BP and the British Museum have had a bad week at the start of their new joint venture, the ‘Troy: myth and reality’ exhibition.

Campaign group BP or not BP? (who describe themselves as actor-vists) staged a bold intervention, spilling oil over their ‘living statues’ after refusing to leave the museum when it closed. They chose the evening of the BP-hosted VIP launch of the exhibition for this first stunt, and it disrupted the evening with guests hastily rerouted to a back entrance.

Then at the weekend several actor-vists took to the stage in the BP Lecture Theatre minutes before a Curator’s introduction about the exhibition. But they weren’t the only group protesting that day because as visitors arrived at the museum, they had to pass a small Extinction Rebellion ‘affinity group’ who had travelled for hours from Glastonbury for their own protest over oily sponsorship.

They held a large vinyl banner telling ‘creepy BP’ to get their “oily hands off our culture”. We spoke with Laura, who told us that while claiming to be moving towards greener options, BP actually spend £40 million per year lobbying against the renewables industry.

BP’s own claim to be going green is rather undermined by the fact they still invest 97% of their business in dirty fuel, and are actively drilling and exploring for new sources that the human race (according to climate scientists) cannot safely burn.

Laura’s message was that “if the British Museum have any integrity they should drop BP as a sponsor”.

Public reaction was generally good and the group soon ran out of leaflets but continued chatting with people of all ages as they queued to enter the museum.

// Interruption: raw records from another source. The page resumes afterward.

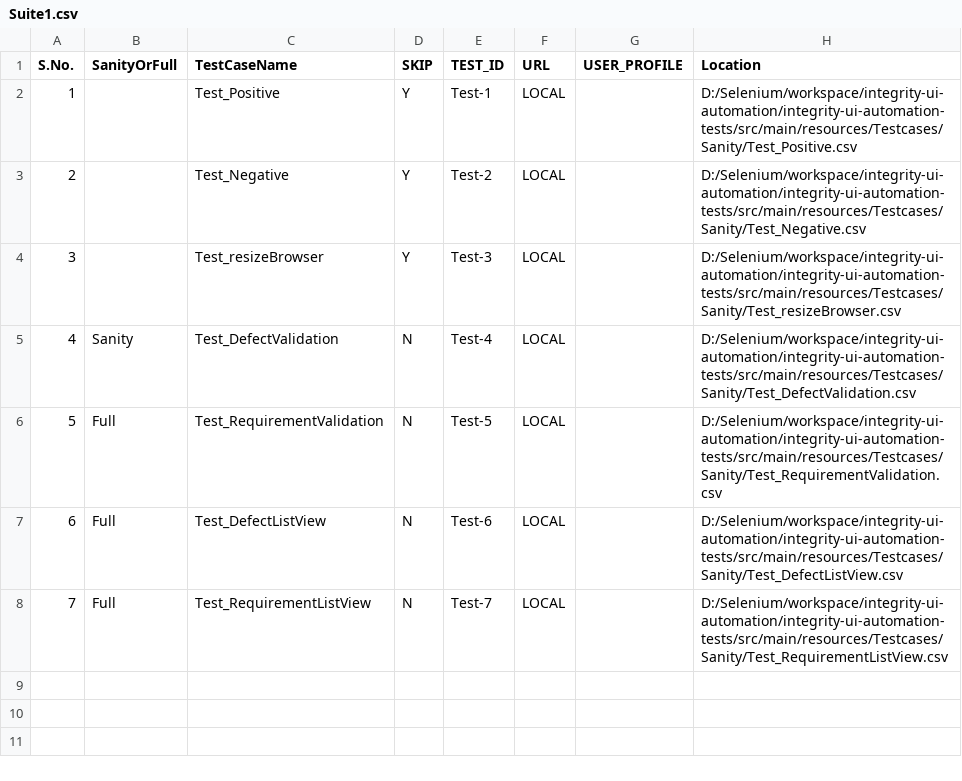
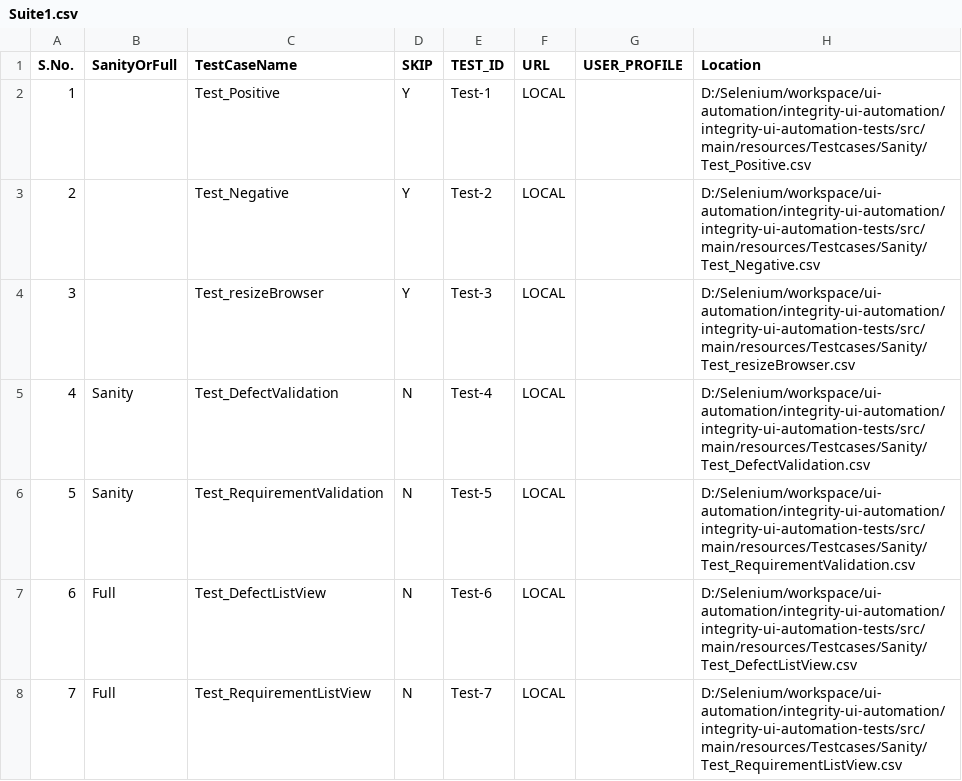
Before and after one commit to abhijeetgorecha/ui-automation, a CSV file: integrity-ui-automation/integrity-ui-automation-tests/src/main/resources/TestSuite/Suite1.csv, drawn as a sheet.

```diff
--- a/integrity-ui-automation/integrity-ui-automation-tests/src/main/resources/TestSuite/Suite1.csv
+++ b/integrity-ui-automation/integrity-ui-automation-tests/src/main/resources/TestSuite/Suite1.csv
@@ -1,8 +1,8 @@
 S.No.,SanityOrFull,TestCaseName,SKIP,TEST_ID,URL,USER_PROFILE,Location
-1,,Test_Positive,Y,Test-1,LOCAL,,D:/Selenium/workspace/integrity-ui-automation/integrity-ui-automation-tests/src/main/resources/Testcases/Sanity/Test_Positive.csv
-2,,Test_Negative,Y,Test-2,LOCAL,,D:/Selenium/workspace/integrity-ui-automation/integrity-ui-automation-tests/src/main/resources/Testcases/Sanity/Test_Negative.csv
-3,,Test_resizeBrowser,Y,Test-3,LOCAL,,D:/Selenium/workspace/integrity-ui-automation/integrity-ui-automation-tests/src/main/resources/Testcases/Sanity/Test_resizeBrowser.csv
-4,Sanity,Test_DefectValidation,N,Test-4,LOCAL,,D:/Selenium/workspace/integrity-ui-automation/integrity-ui-automation-tests/src/main/resources/Testcases/Sanity/Test_DefectValidation.csv
-5,Full,Test_RequirementValidation,N,Test-5,LOCAL,,D:/Selenium/workspace/integrity-ui-automation/integrity-ui-automation-tests/src/main/resources/Testcases/Sanity/Test_RequirementValidation.csv
-6,Full,Test_DefectListView,N,Test-6,LOCAL,,D:/Selenium/workspace/integrity-ui-automation/integrity-ui-automation-tests/src/main/resources/Testcases/Sanity/Test_DefectListView.csv
-7,Full,Test_RequirementListView,N,Test-7,LOCAL,,D:/Selenium/workspace/integrity-ui-automation/integrity-ui-automation-tests/src/main/resources/Testcases/Sanity/Test_RequirementListView.csv
+1,,Test_Positive,Y,Test-1,LOCAL,,D:/Selenium/workspace/ui-automation/integrity-ui-automation/integrity-ui-automation-tests/src/main/resources/Testcases/Sanity/Test_Positive.csv
+2,,Test_Negative,Y,Test-2,LOCAL,,D:/Selenium/workspace/ui-automation/integrity-ui-automation/integrity-ui-automation-tests/src/main/resources/Testcases/Sanity/Test_Negative.csv
+3,,Test_resizeBrowser,Y,Test-3,LOCAL,,D:/Selenium/workspace/ui-automation/integrity-ui-automation/integrity-ui-automation-tests/src/main/resources/Testcases/Sanity/Test_resizeBrowser.csv
+4,Sanity,Test_DefectValidation,N,Test-4,LOCAL,,D:/Selenium/workspace/ui-automation/integrity-ui-automation/integrity-ui-automation-tests/src/main/resources/Testcases/Sanity/Test_DefectValidation.csv
+5,Sanity,Test_RequirementValidation,N,Test-5,LOCAL,,D:/Selenium/workspace/ui-automation/integrity-ui-automation/integrity-ui-automation-tests/src/main/resources/Testcases/Sanity/Test_RequirementValidation.csv
+6,Full,Test_DefectListView,N,Test-6,LOCAL,,D:/Selenium/workspace/ui-automation/integrity-ui-automation/integrity-ui-automation-tests/src/main/resources/Testcases/Sanity/Test_DefectListView.csv
+7,Full,Test_RequirementListView,N,Test-7,LOCAL,,D:/Selenium/workspace/ui-automation/integrity-ui-automation/integrity-ui-automation-tests/src/main/resources/Testcases/Sanity/Test_RequirementListView.csv
```
Also changed, not shown: integrity-ui-automation/integrity-ui-automation-tests/src/main/resources/TestSuite/Environment.csv, integrity-ui-automation/integrity-ui-automation-tests/src/main/resources/Testcases/Sanity/Test_DefectListView.csv, 11 other files.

There is a huge protest event planned at the British Museum on 8th February.